This is my first post here, so forgive me if these questions have already been answered somewhere else here. I searched for a little while and couldn't find anything so far.

I'm setting up a computer to record guitar (just for fun, not anything professional or super high quality). I'm using a DigiTech RP350 effects pedal (user manual HERE). It can be connected to the computer via USB. This is the exact way I'm setting it up (diagram straight from the manual):



My questions are:

1) Does it matter what kind of computer I use for this? In this case, it's just going to be an old Dell Inspiron 530s (slim line tower) and it only has 250W power supply and integrated audio. I'm not going to fry it am I?

2) Instead of the stereo monitors (as in the diagram), can I use either regular computer speakers, or a single guitar amp?

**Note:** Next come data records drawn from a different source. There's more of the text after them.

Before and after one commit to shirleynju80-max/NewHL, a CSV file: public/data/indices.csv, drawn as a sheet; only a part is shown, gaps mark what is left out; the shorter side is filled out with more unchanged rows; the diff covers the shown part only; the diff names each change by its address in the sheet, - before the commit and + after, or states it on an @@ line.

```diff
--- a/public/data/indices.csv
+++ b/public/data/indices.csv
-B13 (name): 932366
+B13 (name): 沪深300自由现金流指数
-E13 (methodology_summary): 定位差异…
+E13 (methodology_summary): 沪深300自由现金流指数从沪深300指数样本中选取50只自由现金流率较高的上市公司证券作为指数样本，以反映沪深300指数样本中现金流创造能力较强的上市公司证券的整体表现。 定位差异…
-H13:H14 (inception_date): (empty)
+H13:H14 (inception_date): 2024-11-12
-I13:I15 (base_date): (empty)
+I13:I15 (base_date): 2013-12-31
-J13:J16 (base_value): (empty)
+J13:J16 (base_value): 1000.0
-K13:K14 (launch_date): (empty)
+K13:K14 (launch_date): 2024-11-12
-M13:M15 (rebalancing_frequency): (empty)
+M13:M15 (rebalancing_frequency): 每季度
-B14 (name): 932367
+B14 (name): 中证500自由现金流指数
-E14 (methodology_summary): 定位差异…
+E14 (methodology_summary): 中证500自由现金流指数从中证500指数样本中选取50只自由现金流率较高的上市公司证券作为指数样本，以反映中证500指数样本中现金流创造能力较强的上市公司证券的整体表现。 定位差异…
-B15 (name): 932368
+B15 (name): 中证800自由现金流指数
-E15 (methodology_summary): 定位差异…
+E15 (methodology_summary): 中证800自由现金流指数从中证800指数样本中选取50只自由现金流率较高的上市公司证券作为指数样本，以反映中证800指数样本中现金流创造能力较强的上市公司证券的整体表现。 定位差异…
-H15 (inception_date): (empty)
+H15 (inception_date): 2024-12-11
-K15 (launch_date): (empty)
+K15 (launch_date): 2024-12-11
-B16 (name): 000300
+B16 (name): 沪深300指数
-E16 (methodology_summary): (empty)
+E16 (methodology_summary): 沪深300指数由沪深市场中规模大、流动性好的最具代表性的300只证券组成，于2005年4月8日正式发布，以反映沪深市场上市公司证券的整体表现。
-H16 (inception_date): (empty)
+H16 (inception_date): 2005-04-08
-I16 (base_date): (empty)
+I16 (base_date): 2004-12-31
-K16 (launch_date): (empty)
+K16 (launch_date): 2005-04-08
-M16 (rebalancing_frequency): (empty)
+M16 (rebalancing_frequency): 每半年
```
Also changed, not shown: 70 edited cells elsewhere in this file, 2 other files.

And neither would fry anything?

I'm no electrician and am OCD about safety (haha), and since I'm setting this up for a family member I want to make sure it's going to be totally fine.

Thanks for any help with answering these questions. :-)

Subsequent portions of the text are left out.